### Exercise inputs

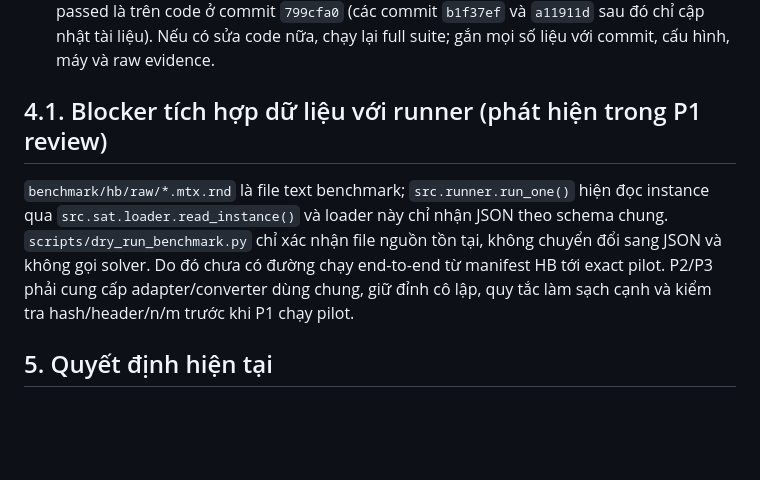
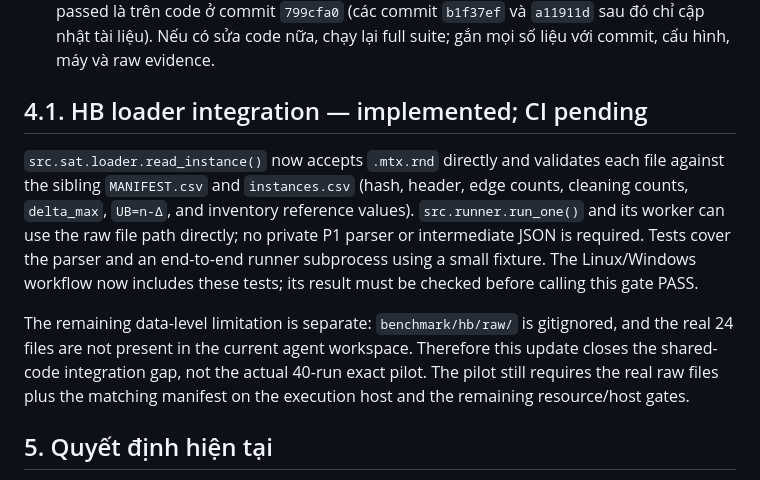
Before and after one commit to bangphan1311/ABP, a Markdown page: docs/w3_preflight.md, the part around the change. GitHub-like rendering; blank space fills up the shorter version.

Commit message:
docs(w3): record HB loader integration and remaining pilot limit

```diff
--- a/docs/w3_preflight.md
+++ b/docs/w3_preflight.md
@@ -92,9 +92,23 @@ Hệ quả thực tế: không chạy pilot-large hoặc official SAT trên `can
 6. **Pilot và canonical config:** pilot RQ1/RQ2 W3 đã được chạy và merge qua PR #51 trên tập synthetic (10 instance, 60 s/run), có CSV và raw evidence trong branch P2 trước khi merge. `docs/canonical_sat_config.md` đề xuất `order/pairwise/glucose4` cho Core `{cadical195, glucose4}`; P1/P3 vẫn phải xác nhận lựa chọn và phạm vi solver trước M2 freeze. Không coi pilot synthetic là benchmark 24 instance HB; official RQ3 vẫn phải chạy trên dữ liệu HB theo protocol và lưu raw JSON.
 7. **Freeze evidence:** kiểm tra số run/budget từ output plan và CNF estimate; test report 511 passed là trên code ở commit `799cfa0` (các commit `b1f37ef` và `a11911d` sau đó chỉ cập nhật tài liệu). Nếu có sửa code nữa, chạy lại full suite; gắn mọi số liệu với commit, cấu hình, máy và raw evidence.
 
-## 4.1. Blocker tích hợp dữ liệu với runner (phát hiện trong P1 review)
+## 4.1. HB loader integration — implemented; CI pending
 
-`benchmark/hb/raw/*.mtx.rnd` là file text benchmark; `src.runner.run_one()` hiện đọc instance qua `src.sat.loader.read_instance()` và loader này chỉ nhận JSON theo schema chung. `scripts/dry_run_benchmark.py` chỉ xác nhận file nguồn tồn tại, không chuyển đổi sang JSON và không gọi solver. Do đó chưa có đường chạy end-to-end từ manifest HB tới exact pilot. P2/P3 phải cung cấp adapter/converter dùng chung, giữ đỉnh cô lập, quy tắc làm sạch cạnh và kiểm tra hash/header/n/m trước khi P1 chạy pilot.
+`src.sat.loader.read_instance()` now accepts `.mtx.rnd` directly and
+validates each file against the sibling `MANIFEST.csv` and `instances.csv`
+(hash, header, edge counts, cleaning counts, `delta_max`, `UB=n-Δ`, and
+inventory reference values). `src.runner.run_one()` and its worker can use
+the raw file path directly; no private P1 parser or intermediate JSON is
+required. Tests cover the parser and an end-to-end runner subprocess using a
+small fixture. The Linux/Windows workflow now includes these tests; its
+result must be checked before calling this gate PASS.
+
+The remaining data-level limitation is separate: `benchmark/hb/raw/` is
+gitignored, and the real 24 files are not present in the current agent
+workspace. Therefore this update closes the shared-code integration gap,
+not the actual 40-run exact pilot. The pilot still requires the real raw
+files plus the matching manifest on the execution host and the remaining
+resource/host gates.
 
 ## 5. Quyết định hiện tại
 
```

### Try it
Write out the whole listing exactly. Pictures stay out.

### Result of the exercise
Before and after one commit to bangphan1311/ABP, a Markdown page: docs/w3_preflight.md, the part around the change. GitHub-like rendering; blank space fills up the shorter version.

Commit message:
docs(w3): record HB loader integration and remaining pilot limit

```diff
--- a/docs/w3_preflight.md
+++ b/docs/w3_preflight.md
@@ -92,9 +92,23 @@ Hệ quả thực tế: không chạy pilot-large hoặc official SAT trên `can
 6. **Pilot và canonical config:** pilot RQ1/RQ2 W3 đã được chạy và merge qua PR #51 trên tập synthetic (10 instance, 60 s/run), có CSV và raw evidence trong branch P2 trước khi merge. `docs/canonical_sat_config.md` đề xuất `order/pairwise/glucose4` cho Core `{cadical195, glucose4}`; P1/P3 vẫn phải xác nhận lựa chọn và phạm vi solver trước M2 freeze. Không coi pilot synthetic là benchmark 24 instance HB; official RQ3 vẫn phải chạy trên dữ liệu HB theo protocol và lưu raw JSON.
 7. **Freeze evidence:** kiểm tra số run/budget từ output plan và CNF estimate; test report 511 passed là trên code ở commit `799cfa0` (các commit `b1f37ef` và `a11911d` sau đó chỉ cập nhật tài liệu). Nếu có sửa code nữa, chạy lại full suite; gắn mọi số liệu với commit, cấu hình, máy và raw evidence.
 
-## 4.1. Blocker tích hợp dữ liệu với runner (phát hiện trong P1 review)
+## 4.1. HB loader integration — implemented; CI pending
 
-`benchmark/hb/raw/*.mtx.rnd` là file text benchmark; `src.runner.run_one()` hiện đọc instance qua `src.sat.loader.read_instance()` và loader này chỉ nhận JSON theo schema chung. `scripts/dry_run_benchmark.py` chỉ xác nhận file nguồn tồn tại, không chuyển đổi sang JSON và không gọi solver. Do đó chưa có đường chạy end-to-end từ manifest HB tới exact pilot. P2/P3 phải cung cấp adapter/converter dùng chung, giữ đỉnh cô lập, quy tắc làm sạch cạnh và kiểm tra hash/header/n/m trước khi P1 chạy pilot.
+`src.sat.loader.read_instance()` now accepts `.mtx.rnd` directly and
+validates each file against the sibling `MANIFEST.csv` and `instances.csv`
+(hash, header, edge counts, cleaning counts, `delta_max`, `UB=n-Δ`, and
+inventory reference values). `src.runner.run_one()` and its worker can use
+the raw file path directly; no private P1 parser or intermediate JSON is
+required. Tests cover the parser and an end-to-end runner subprocess using a
+small fixture. The Linux/Windows workflow now includes these tests; its
+result must be checked before calling this gate PASS.
+
+The remaining data-level limitation is separate: `benchmark/hb/raw/` is
+gitignored, and the real 24 files are not present in the current agent
+workspace. Therefore this update closes the shared-code integration gap,
+not the actual 40-run exact pilot. The pilot still requires the real raw
+files plus the matching manifest on the execution host and the remaining
+resource/host gates.
 
 ## 5. Quyết định hiện tại
 
```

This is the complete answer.